▶ Required work
Set down exactly the lines in the records below that run from the line with "-| All five built-in presets | — | ✓ |" to the line with "timer | ✓ | ✓ |", inclusive, and nothing more.

▶ Input data
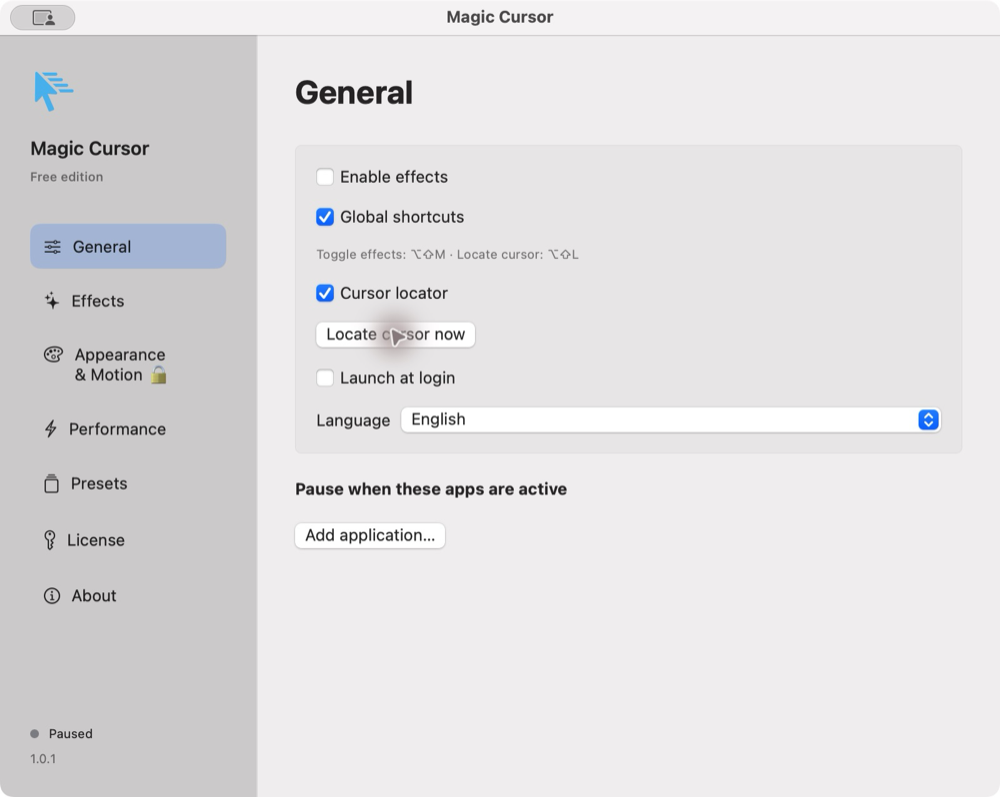
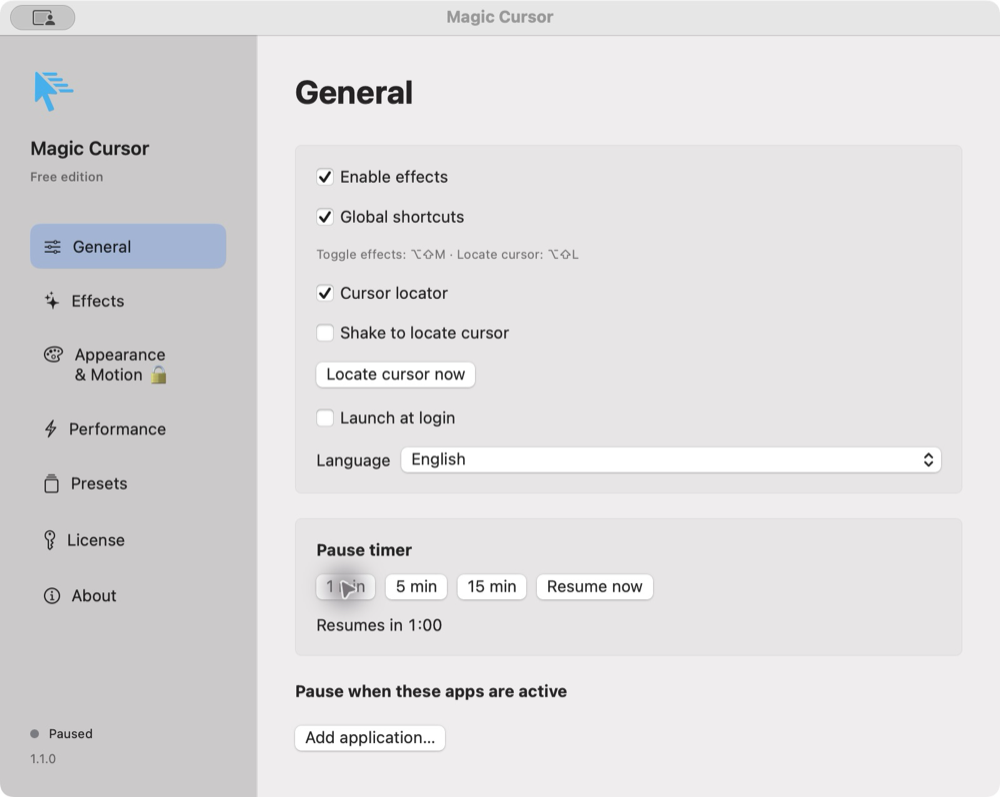
Release 1.1.0 with Free workflow tools and Pro presentation features

diff --git a/README.md b/README.md
@@ -8,7 +8,7 @@
 <p align="center">Ink, light and subtle ripples that respond to the way you move.</p>
 
 <p align="center">
-  <img src="https://img.shields.io/badge/release-1.0.1-38BDF8" alt="1.0.1 release" />
+  <img src="https://img.shields.io/badge/release-1.1.0-38BDF8" alt="1.1.0 release" />
   <img src="https://img.shields.io/badge/macOS-13%2B%20target-111827" alt="macOS 13 and later deployment target" />
   <img src="https://img.shields.io/badge/build-Universal-6366F1" alt="Universal build" />
 </p>
@@ -26,7 +26,7 @@
 Magic Cursor is a native macOS menu bar app that adds expressive effects around your existing cursor. Smooth ink follows your path, light stretches with your speed, and small pulses respond to turns, pauses and clicks. Each effect can be switched on independently, with presets for a quick start and finer controls for a personal look.
 
 > [!NOTE]
-> **1.0.1 is available.** [Download Free from GitHub](https://github.com/LEEmj526/magic-cursor/releases/latest/download/MagicCursor-v1.0.1.dmg) or [buy Pro for $1.49 USD](https://1380489593066.gumroad.com/l/magic-cursor-pro). The Universal DMG is ad hoc signed and has not been notarized by Apple; first launch may need an extra macOS approval step. Automatic update distribution is still being prepared.
+> **1.1.0 is available.** [Download Free from GitHub](https://github.com/LEEmj526/magic-cursor/releases/latest/download/MagicCursor-v1.1.0.dmg) or [buy Pro for $1.49 USD](https://1380489593066.gumroad.com/l/magic-cursor-pro). The Universal DMG is ad hoc signed and has not been notarized by Apple; first launch may need an extra macOS approval step. Automatic update distribution is still being prepared.
 
 <p align="center">
   <img src="screenshots/settings.png" alt="Actual Magic Cursor effect settings in English" width="800" />
@@ -35,7 +35,7 @@ Magic Cursor is a native macOS menu bar app that adds expressive effects around 
 
 ## Features
 
-### Five effects, one familiar cursor
+### Six effects, one familiar cursor
 
 Magic Cursor keeps the macOS pointer and draws effects around it. The overlay passes clicks through, stays out of keyboard focus and draws above ordinary app windows, including System Settings. Switch effects independently in **Settings → Effects**.
 
@@ -46,6 +46,7 @@ Magic Cursor keeps the macOS pointer and draws effects around it. The overlay pa
 | **Orbit Dust** | Small specks appear when you change direction sharply. Particle count and lifetime are bounded. | Turn threshold, particles per turn, lifetime and total particle limit. |
 | **Rest Pulse** | One gentle pulse appears after movement stops. It waits for movement before firing again. | Rest delay. |
 | **Action Ripple** | Different ripples respond to left, right and double clicks. | Ripple duration. Click delivery depends on macOS event policies. |
+| **Focus Spotlight** | Dims the active display outside a clear circle around the cursor for presentations. Other displays remain unchanged. | Spotlight radius and background dimming. Disabled with Reduce Transparency. |
 
 ### Ready-made looks
 
@@ -56,6 +57,7 @@ Magic Cursor keeps the macOS pointer and draws effects around it. The overlay pa
 | **Aurora** | Ink and glow with color changing by direction. | Trial, Pro |
 | **Orbit** | Ink and glow, with turn particles and a rest pulse. | Trial, Pro |
 | **Minimal** | A thinner, shorter ink trail. | Trial, Pro |
+| **Presentation** | Focus Spotlight and click ripples, with no ink or glow. | Trial, Pro |
 
 Presets are starting points. Changes apply immediately and save automatically. In Pro or Trial, save a custom look as a named preset and share it as a JSON file.
 
@@ -76,22 +78,24 @@ Presets are starting points. Changes apply immediately and save automatically. I
 |---|:---:|:---:|
 | Motion Ink and Kinetic Glow | Basic controls | Full controls |
 | Ink and Halo presets | ✓ | ✓ |
-| Orbit Dust, Rest Pulse and Action Ripple | — | ✓ |
-| All five built-in presets | — | ✓ |
+| Orbit Dust, Rest Pulse, Action Ripple and Focus Spotlight | — | ✓ |
+| All six built-in presets | — | ✓ |
 | Custom colors, Aurora and advanced motion settings | — | ✓ |
 | Create and import custom presets | — | ✓ |
 | Export the selected preset | ✓ | ✓ |
 | Intensity, display overlays and battery saving | ✓ | ✓ |
-| Global shortcuts and cursor locator | ✓ | ✓ |
+| Global shortcuts, cursor locator and shake-to-locate | ✓ | ✓ |
+| 1 / 5 / 15 minute pause timer | ✓ | ✓ |
+| Spotlight size / dimming and Presentation preset | — | ✓ |
 | Update checks when release distribution is configured | ✓ | ✓ |
 
 **Try Pro for 3 days (72 hours).** Open **Settings → License** and choose **Start 3-day Pro trial** when you are ready. The trial starts only when you select that button, can be started once on this Mac and does not charge a card or create a subscription. Quitting or reinstalling the app does not reset a retained Keychain trial record.
 
-At expiry, Magic Cursor returns to Free. Your saved settings and presets stay on your Mac; a valid Pro license restores access to those settings. Version 1.0.1 uses the original saved start time for the new 72-hour window, including trials started in the earlier beta.
+At expiry, Magic Cursor returns to Free. Your saved settings and presets stay on your Mac; a valid Pro license restores access to those settings. Version 1.1.0 uses the original saved start time for the new 72-hour window, including trials started in the earlier beta.
 
 ## Installation
 
-**[Download Magic Cursor 1.0.1 — free DMG](https://github.com/LEEmj526/magic-cursor/releases/latest/download/MagicCursor-v1.0.1.dmg).** No Gumroad account or purchase is needed for the GitHub download. The same app supports Free, the 3-day trial and Pro; a valid license unlocks Pro without reinstalling. [Release notes and checksums](https://github.com/LEEmj526/magic-cursor/releases/latest). There is no Homebrew cask yet.
+**[Download Magic Cursor 1.1.0 — free DMG](https://github.com/LEEmj526/magic-cursor/releases/latest/download/MagicCursor-v1.1.0.dmg).** No Gumroad account or purchase is needed for the GitHub download. The same app supports Free, the 3-day trial and Pro; a valid license unlocks Pro without reinstalling. [Release notes and checksums](https://github.com/LEEmj526/magic-cursor/releases/latest). There is no Homebrew cask yet.
 
 1. Download the official **MagicCursor** DMG.
 2. Open it and drag **Magic Cursor** into **Applications**.
@@ -113,7 +117,7 @@ Downloading through Terminal or a package manager does not sign or notarize an a
 2. Select **Ink** or **Halo**. Both work in Free.
 3. Move the pointer around and adjust **Intensity**. Lower it for a more subtle look.
 4. Open the gear icon or **Customize effects…** for the full settings window.
-5. In **Effects**, enable only the effects you want. The three additional effects require Trial or Pro.
+5. In **Effects**, enable only the effects you want. The four additional effects require Trial or Pro.
 
 ### Customize the motion
 
@@ -129,6 +133,7 @@ In **Settings → Appearance & Motion** (Trial or Pro):
 | Glow minimum radius / maximum length / opacity | The size, stretch and strength of the halo. |
 | Turn threshold / particles per turn / particle lifetime | When turn particles appear, their count and how long they live. |
 | Rest delay / click ripple duration | How long a stop waits before pulsing, and how long a click ripple lasts. |
+| Spotlight radius / background dimming | The size of the clear circle and the darkness outside it on the active display. |
 
 For less visual clutter, shorten the trail, reduce intensity, or disable Orbit Dust and Action Ripple. To emphasize direction, try Aurora and increase the glow length.
 
@@ -140,6 +145,12 @@ For less visual clutter, shorten the trail, reduce intensity, or disable Orbit D
 4. Use **Export…** to save the selected preset as JSON. Use **Import…** to load a preset (Trial or Pro).
 
 Changes are saved automatically. Export a preset before experimenting if you want a separate copy. You can delete custom presets from the Presets screen; built-in presets remain available.
+
+### Find your cursor and take a break
+
+- **Shake to locate:** enable this optional switch in General, then move the cursor briskly back and forth three times. Small jitter and normal movement do not trigger it. A cooldown prevents repeated flashes. The locator respects Reduce Motion. This option is off by default; when enabled, lightweight position sampling continues while ordinary effects are disabled.
+- **Pause timer:** select **1 min**, **5 min** or **15 min** in General or the menu bar. Effects and cursor location gestures pause, with a visible countdown and **Resume now** button. The timer uses elapsed system time. At expiry, effects resume only when the active app and screen/session allow them. Turning Enable effects off cancels the timer; quitting discards the temporary timer.
+- **Presentation (Trial/Pro):** apply this preset to use Focus Spotlight with click ripples. Tune Spotlight radius and Background dimming in Appearance & Motion. The spotlight dims only the display containing the cursor; it does not capture a screen or change the OS brightness. Reduce Transparency suppresses the dimming.
 
 ### Battery, games and login
 
@@ -193,7 +204,7 @@ Check **Enable effects**, individual switches in **Settings → Effects**, and a
 <details>
 <summary><strong>Some effects or presets are locked.</strong></summary>
 
-Orbit Dust, Rest Pulse, Action Ripple and advanced presets/settings require Pro or an active 3-day trial. Start the trial manually in **Settings → License**. When it expires, Free continues working and saved Pro preferences are retained.
+Orbit Dust, Rest Pulse, Action Ripple, Focus Spotlight and advanced presets/settings require Pro or an active 3-day trial. Start the trial manually in **Settings → License**. When it expires, Free continues working and saved Pro preferences are retained.
 
 </details>
 
@@ -231,7 +242,7 @@ The deployment target and Universal build do not establish runtime compatibility
 
 ## Roadmap
 
-- [x] Five motion-responsive effects and independent effect controls.
+- [x] Six cursor effects and independent effect controls.
 - [x] Menu bar controls, settings, presets and English/Korean interfaces.
 - [x] Per-display overlays, power saving, accessibility preferences and app exclusions.
 - [x] Free/Pro permissions and an explicit 3-day trial.
@@ -242,7 +253,7 @@ The deployment target and Universal build do not establish runtime compatibility
 - [ ] Complete Developer ID signing, app/DMG notarization and a real update round trip.
 - [ ] Validate additional macOS versions, Intel Macs, multiple displays and long-session performance.
 - [x] Global effect shortcuts and a cursor locator available in every edition.
-- [x] Publish the 1.0.1 DMG and English documentation on GitHub.
+- [x] Publish the 1.1.0 DMG and English documentation on GitHub.
 
 ## Privacy
 

diff --git a/RELEASE_NOTES.md b/RELEASE_NOTES.md
@@ -1,16 +1,23 @@
-# Magic Cursor 1.0.1
+# Magic Cursor 1.1.0
 
-- Reduced the one-time Pro price to **$1.49 USD**.
-- Added **Option + Shift + M** to pause/resume effects and **Option + Shift + L** to locate the cursor.
-- Added a brief cursor locator ring that works while normal effects are paused. Both new workflow tools are available in Free, Trial and Pro, with switches in General and menu/button alternatives.
-- The locator respects app exclusions, lock/sleep and Reduce Motion.
+## New in Free
 
-Includes the 1.0.0 improvements: explicit Free/Pro labels, dimmed locked Pro controls, overlays above System Settings, license paste fixes and installed-app selection by name.
+- Optional shake-to-locate: move the cursor briskly back and forth to reveal a locator ring. Off by default, with a cooldown to avoid repeated flashes.
+- Pause effects for 1, 5 or 15 minutes from General or the menu bar. A countdown and Resume now button make it easy to take a break. Effects resume when the timer ends and the current app/session allows them.
+- Existing global shortcuts and cursor locator remain free.
 
-## Installation
+## New in Pro and the 3-day trial
 
-Open the DMG, drag Magic Cursor to Applications, then launch it. Free includes Motion Ink and Kinetic Glow. Start the optional 3-day Pro trial in Settings → License.
+- Focus Spotlight dims the active display outside a clear circle around the cursor.
+- Adjust the spotlight radius and background dimming.
+- New Presentation preset combines the spotlight and click ripples.
 
-This build is ad hoc signed and not Apple notarized. First launch may require System Settings → Privacy & Security → Open Anyway for this specific app. It targets macOS 13+ and includes arm64 and x86_64; runtime testing covers macOS 15.8.1 on Apple Silicon with one display. Protected system screens can still restrict overlays. No automatic update feed is configured.
+**Pro stays $1.49 USD, one-time.** Free keeps basic Ink/Halo effects and practical workflow controls; Pro adds presentation effects and advanced customization.
 
-Seller test purchase/API verification and isolated Pro activation are checked. Activation from an actual paid purchase and a real refund remain unverified. Seller test keys cannot unlock the public build; a separate local developer test app is available to the developer and is not included in this download.
+## Installation and validation
+
+Download MagicCursor-v1.1.0.dmg, drag Magic Cursor into Applications, then launch it. No account is required for the GitHub installer. The same app supports Free, the optional 3-day trial and Pro.
+
+This Universal build targets macOS 13+, is ad hoc signed and has not been notarized by Apple. First launch may require Privacy & Security → Open Anyway for this specific app. Runtime testing covers macOS 15.8.1 on Apple silicon with one display. No automatic update feed is configured.
+
+45 unit tests, 9 release configuration checks and 53 AppKit smoke checks passed. Native UI checks covered the Free/Pro locks, pause countdown and manual resume. Physical keyboard hotkeys, real shake gestures, other macOS versions, Intel runtime and multiple displays still need broader manual testing. Actual paid-purchase activation and refund testing remain unverified; seller test keys work only in the separate developer test app.

diff --git a/INSTALLATION.md b/INSTALLATION.md
@@ -1,6 +1,6 @@
 # Installation and troubleshooting
 
-Download [Magic Cursor 1.0.1 from GitHub](https://github.com/LEEmj526/magic-cursor/releases/latest). No account or payment is required for the DMG. The release is ad hoc signed and not Apple notarized. On first launch, macOS may require System Settings → Privacy & Security → Open Anyway for this specific app.
+Download [Magic Cursor 1.1.0 from GitHub](https://github.com/LEEmj526/magic-cursor/releases/latest). No account or payment is required for the DMG. The release is ad hoc signed and not Apple notarized. On first launch, macOS may require System Settings → Privacy & Security → Open Anyway for this specific app.
 
 For a released build, open the DMG and drag Magic Cursor to Applications. Launch it and complete onboarding. It lives in the menu bar, with no Dock icon. Enable effects from the menu bar panel; open Settings with Command-comma and quit with Command-Q.
 

diff --git a/CHANGELOG.md b/CHANGELOG.md
@@ -1,5 +1,14 @@
 # Changelog
 
+## 1.1.0 — 2026-10-10
+
+- Free: added opt-in shake-to-locate with deliberate reversal detection and a cooldown.
+- Free: added 1, 5 and 15 minute effect pause timers with a countdown, automatic resume and Resume now.
+- Pro / 3-day trial: added Focus Spotlight, radius/dimming controls and a Presentation preset.
+- Preserved app exclusions, lock/sleep and accessibility preferences for the new tools.
+- Pro remains $1.49 USD one-time.
+
+
 ## 1.0.1 — 2026-10-10
 
 - Reduced the one-time Pro price to $1.49 USD.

▶ Answer for the task
-| All five built-in presets | — | ✓ |
+| Orbit Dust, Rest Pulse, Action Ripple and Focus Spotlight | — | ✓ |
+| All six built-in presets | — | ✓ |
 | Custom colors, Aurora and advanced motion settings | — | ✓ |
 | Create and import custom presets | — | ✓ |
 | Export the selected preset | ✓ | ✓ |
 | Intensity, display overlays and battery saving | ✓ | ✓ |
-| Global shortcuts and cursor locator | ✓ | ✓ |
+| Global shortcuts, cursor locator and shake-to-locate | ✓ | ✓ |
+| 1 / 5 / 15 minute pause timer | ✓ | ✓ |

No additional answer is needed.